Tag: increased cancer mortality rates

Fine Particulate Matters : The Most Dangerous Form of Air Pollution

Fine Particulate Matters : The Most Dangerous Form of Air Pollution

In 2016, several research studies of air pollution yielded results that linked ambient particulate matters as being causal to increased cancer mortality rates. As it is, the association of air pollution to cancer is mainly due to the mixture of environmental pollutants emitted by various industries, particularly the producers of energy and providers of transport services.

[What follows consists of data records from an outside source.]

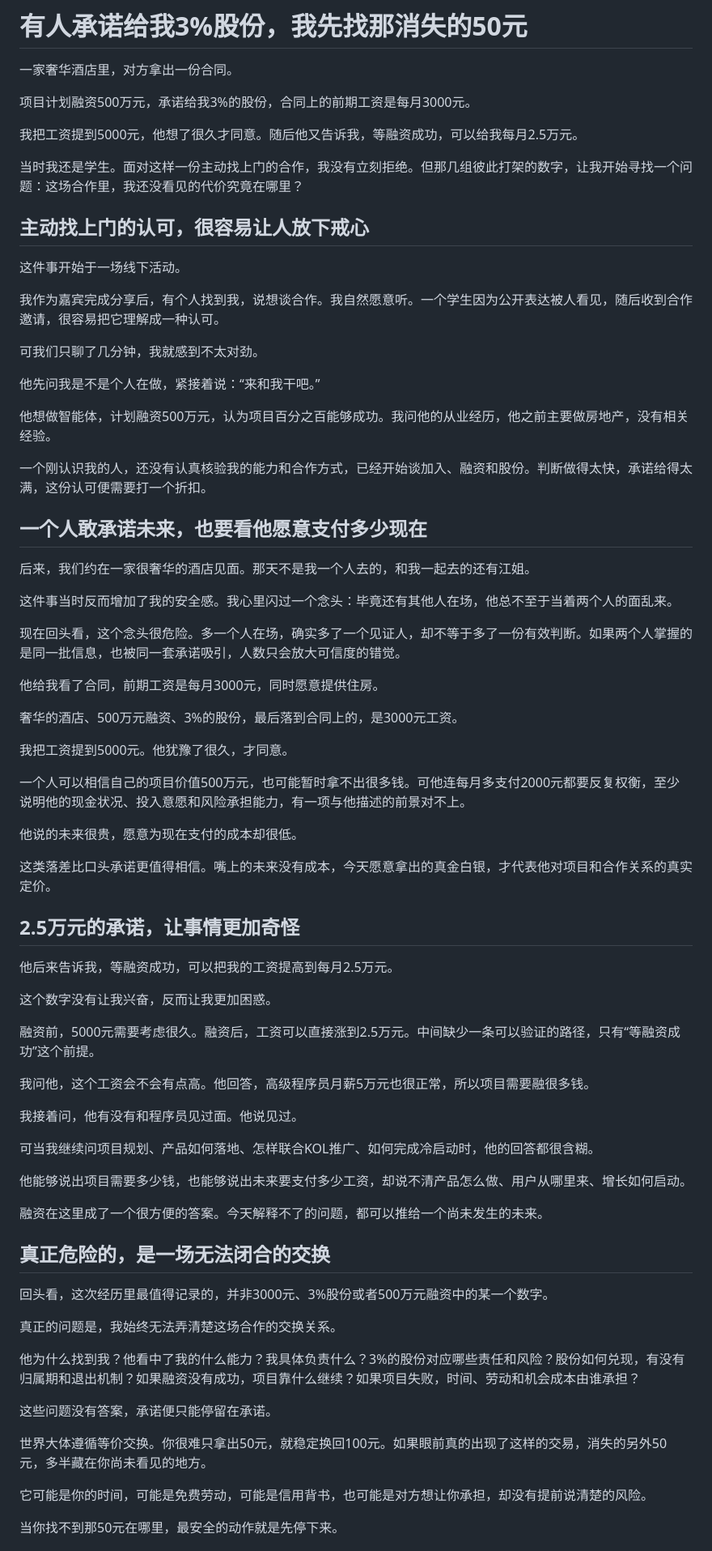
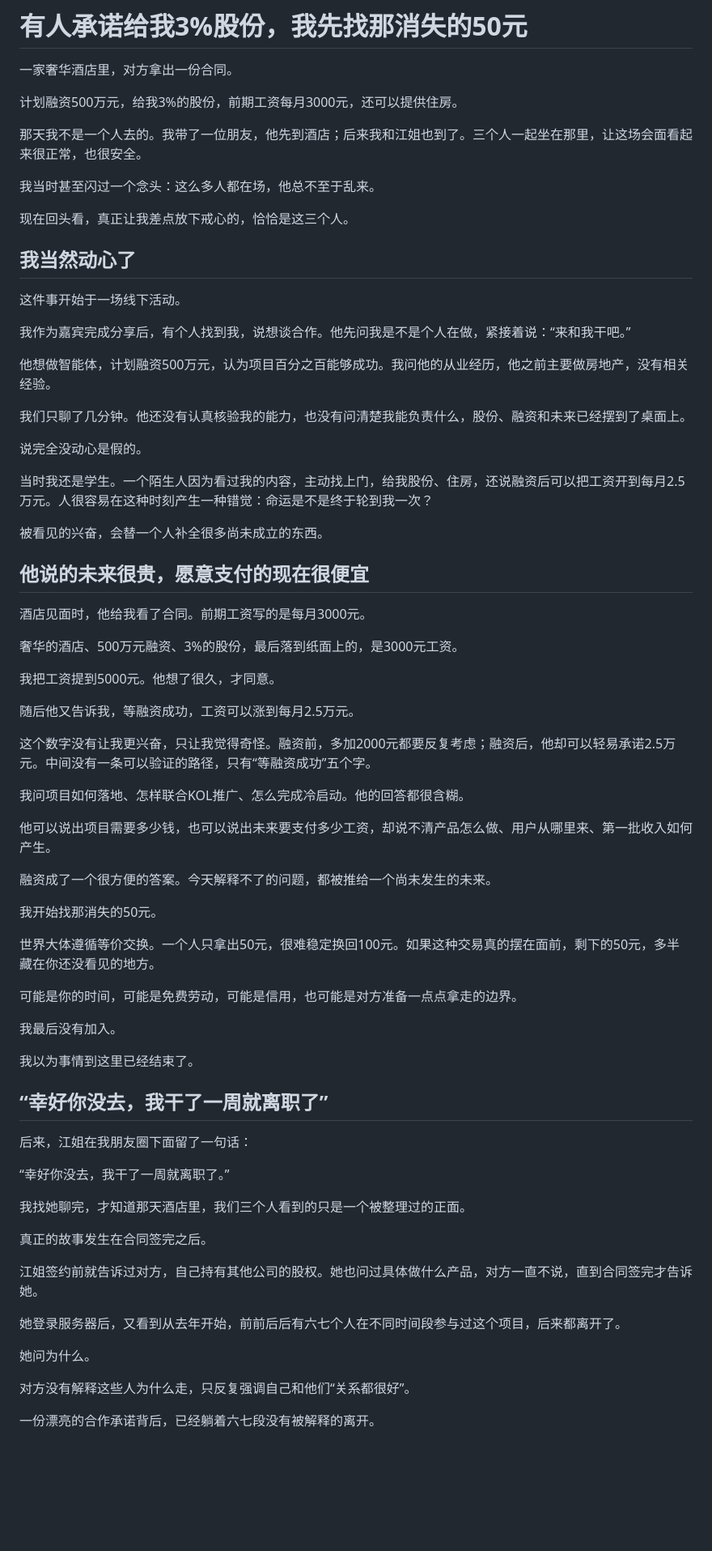
Before and after one commit to luochen211/luo-chen-com, a Markdown page: public/articles/2026-07-10-where-is-the-missing-fifty.md, the part around one of its changes. Shown at 81% size. GitHub-like rendering; blank space fills up the shorter version.

Commit message:
docs: strengthen missing fifty story

```diff
--- a/public/articles/2026-07-10-where-is-the-missing-fifty.md
+++ b/public/articles/2026-07-10-where-is-the-missing-fifty.md
@@ -14,77 +14,75 @@ tags:
 
 一家奢华酒店里，对方拿出一份合同。
 
-项目计划融资500万元，承诺给我3%的股份，合同上的前期工资是每月3000元。
+计划融资500万元，给我3%的股份，前期工资每月3000元，还可以提供住房。
 
-我把工资提到5000元，他想了很久才同意。随后他又告诉我，等融资成功，可以给我每月2.5万元。
+那天我不是一个人去的。我带了一位朋友，他先到酒店；后来我和江姐也到了。三个人一起坐在那里，让这场会面看起来很正常，也很安全。
 
-当时我还是学生。面对这样一份主动找上门的合作，我没有立刻拒绝。但那几组彼此打架的数字，让我开始寻找一个问题：这场合作里，我还没看见的代价究竟在哪里？
+我当时甚至闪过一个念头：这么多人都在场，他总不至于乱来。
 
-## 主动找上门的认可，很容易让人放下戒心
+现在回头看，真正让我差点放下戒心的，恰恰是这三个人。
+
+## 我当然动心了
 
 这件事开始于一场线下活动。
 
-我作为嘉宾完成分享后，有个人找到我，说想谈合作。我自然愿意听。一个学生因为公开表达被人看见，随后收到合作邀请，很容易把它理解成一种认可。
-
-可我们只聊了几分钟，我就感到不太对劲。
-
-他先问我是不是个人在做，紧接着说：“来和我干吧。”
+我作为嘉宾完成分享后，有个人找到我，说想谈合作。他先问我是不是个人在做，紧接着说：“来和我干吧。”
 
 他想做智能体，计划融资500万元，认为项目百分之百能够成功。我问他的从业经历，他之前主要做房地产，没有相关经验。
 
-一个刚认识我的人，还没有认真核验我的能力和合作方式，已经开始谈加入、融资和股份。判断做得太快，承诺给得太满，这份认可便需要打一个折扣。
+我们只聊了几分钟。他还没有认真核验我的能力，也没有问清楚我能负责什么，股份、融资和未来已经摆到了桌面上。
 
-## 一个人敢承诺未来，也要看他愿意支付多少现在
+说完全没动心是假的。
 
-后来，我们约在一家很奢华的酒店见面。那天不是我一个人去的，和我一起去的还有江姐。
+当时我还是学生。一个陌生人因为看过我的内容，主动找上门，给我股份、住房，还说融资后可以把工资开到每月2.5万元。人很容易在这种时刻产生一种错觉：命运是不是终于轮到我一次？
 
-这件事当时反而增加了我的安全感。我心里闪过一个念头：毕竟还有其他人在场，他总不至于当着两个人的面乱来。
+被看见的兴奋，会替一个人补全很多尚未成立的东西。
 
-现在回头看，这个念头很危险。多一个人在场，确实多了一个见证人，却不等于多了一份有效判断。如果两个人掌握的是同一批信息，也被同一套承诺吸引，人数只会放大可信度的错觉。
+## 他说的未来很贵，愿意支付的现在很便宜
 
-他给我看了合同，前期工资是每月3000元，同时愿意提供住房。
+酒店见面时，他给我看了合同。前期工资写的是每月3000元。
 
-奢华的酒店、500万元融资、3%的股份，最后落到合同上的，是3000元工资。
+奢华的酒店、500万元融资、3%的股份，最后落到纸面上的，是3000元工资。
 
-我把工资提到5000元。他犹豫了很久，才同意。
+我把工资提到5000元。他想了很久，才同意。
 
-一个人可以相信自己的项目价值500万元，也可能暂时拿不出很多钱。可他连每月多支付2000元都要反复权衡，至少说明他的现金状况、投入意愿和风险承担能力，有一项与他描述的前景对不上。
+随后他又告诉我，等融资成功，工资可以涨到每月2.5万元。
 
-他说的未来很贵，愿意为现在支付的成本却很低。
+这个数字没有让我更兴奋，只让我觉得奇怪。融资前，多加2000元都要反复考虑；融资后，他却可以轻易承诺2.5万元。中间没有一条可以验证的路径，只有“等融资成功”五个字。
 
-这类落差比口头承诺更值得相信。嘴上的未来没有成本，今天愿意拿出的真金白银，才代表他对项目和合作关系的真实定价。
+我问项目如何落地、怎样联合KOL推广、怎么完成冷启动。他的回答都很含糊。
 
-## 2.5万元的承诺，让事情更加奇怪
+他可以说出项目需要多少钱，也可以说出未来要支付多少工资，却说不清产品怎么做、用户从哪里来、第一批收入如何产生。
 
-他后来告诉我，等融资成功，可以把我的工资提高到每月2.5万元。
+融资成了一个很方便的答案。今天解释不了的问题，都被推给一个尚未发生的未来。
 
-这个数字没有让我兴奋，反而让我更加困惑。
+我开始找那消失的50元。
 
-融资前，5000元需要考虑很久。融资后，工资可以直接涨到2.5万元。中间缺少一条可以验证的路径，只有“等融资成功”这个前提。
+世界大体遵循等价交换。一个人只拿出50元，很难稳定换回100元。如果这种交易真的摆在面前，剩下的50元，多半藏在你还没看见的地方。
 
-我问他，这个工资会不会有点高。他回答，高级程序员月薪5万元也很正常，所以项目需要融很多钱。
+可能是你的时间，可能是免费劳动，可能是信用，也可能是对方准备一点点拿走的边界。
 
-我接着问，他有没有和程序员见过面。他说见过。
+我最后没有加入。
 
-可当我继续问项目规划、产品如何落地、怎样联合KOL推广、如何完成冷启动时，他的回答都很含糊。
+我以为事情到这里已经结束了。
 
-他能够说出项目需要多少钱，也能够说出未来要支付多少工资，却说不清产品怎么做、用户从哪里来、增长如何启动。
+## “幸好你没去，我干了一周就离职了”
 
-融资在这里成了一个很方便的答案。今天解释不了的问题，都可以推给一个尚未发生的未来。
+后来，江姐在我朋友圈下面留了一句话：
 
-## 真正危险的，是一场无法闭合的交换
+“幸好你没去，我干了一周就离职了。”
 
-回头看，这次经历里最值得记录的，并非3000元、3%股份或者500万元融资中的某一个数字。
+我找她聊完，才知道那天酒店里，我们三个人看到的只是一个被整理过的正面。
 
-真正的问题是，我始终无法弄清楚这场合作的交换关系。
+真正的故事发生在合同签完之后。
 
-他为什么找到我？他看中了我的什么能力？我具体负责什么？3%的股份对应哪些责任和风险？股份如何兑现，有没有归属期和退出机制？如果融资没有成功，项目靠什么继续？如果项目失败，时间、劳动和机会成本由谁承担？
+江姐签约前就告诉过对方，自己持有其他公司的股权。她也问过具体做什么产品，对方一直不说，直到合同签完才告诉她。
 
-这些问题没有答案，承诺便只能停留在承诺。
+她登录服务器后，又看到从去年开始，前前后后有六七个人在不同时间段参与过这个项目，后来都离开了。
 
-世界大体遵循等价交换。你很难只拿出50元，就稳定换回100元。如果眼前真的出现了这样的交易，消失的另外50元，多半藏在你尚未看见的地方。
+她问为什么。
 
-它可能是你的时间，可能是免费劳动，可能是信用背书，也可能是对方想让你承担，却没有提前说清楚的风险。
+对方没有解释这些人为什么走，只反复强调自己和他们“关系都很好”。
 
-当你找不到那50元在哪里，最安全的动作就是先停下来。
+一份漂亮的合作承诺背后，已经躺着六七段没有被解释的离开。
 
```
Also changed, not shown: other parts of public/articles/2026-07-10-where-is-the-missing-fifty.md (+30 -46 lines).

Based on the findings gathered by researchers, governments are being urged to impose stricter monitoring and regulation in order to give public health conditions a chance to improve. Otherwise, the unabated presence of ambient particulate matters measuring as minute as 2.5 micrometers will contribute to the worsening of various cancer diseases, affecting major organs like the liver, pancreas and breasts.

What Exactly are Particulate Matters

Particulate matters as components of air pollution are described as aerondynamic pollutants measuring in diameters of less than 2.5 micrometer, which is why they are also called PM2.5.

The range of their sizes as pollutants enable them to pass through the human body’s natural barriers. As they pass through the nose, throat and eyes, constant and increased exposure to PM2.5 can lead to sneezing, runny nose, coughing, shortness of breath and consequentialy, to lung irritation. If long term exposure continues, it can affect lung functions.

Long term PM2.5 exposure can also worsen the medical condition of people suffering from respiratory ailments and heart diseases. Scientific studies involving hospital admissions have in fact provided proof that the common factor linking the increased number of cases of respiratory and cardiovascular ailments in hospitals.

Additionally, the research studies show that children and senior citizens with asthma and heart problems are the most vulnerable to the effects of PM2.5.

Most Common Sources of PM2.5

Various types of transport vehicles, particularly those used in the construction industry, whether traveling regular roads and highways or off roads, are capable of emitting PM2.5 through their exhaust.
The fine particles primarily come out as results of chemical reactions or combustions and can be dispersed for miles in different locations, starting from point of origin to final destinations, and vice versa.

In some cases, volcanic eruptions and wildfire occurrences can increase the levels of PM2.5 concentrations over hundreds of miles from where the disaster has been taking place.

PM2.5 pollutant in indoor air can come from tobacco smoke, fireplaces, burning candles, oil lamps and cooking activities using fuel-burning equipment. As far as indoor air pollution is concerned, a most recommended solution for eliminating the circulation of PM2.5 contaminants inside a room, is to place an air doctor air purifier.
The manufacturer claims that the AirDoctor;s proprietary Ultra HEPA Filter has the capability to capture the most harmful particulate matters measuring as small as .003 microns.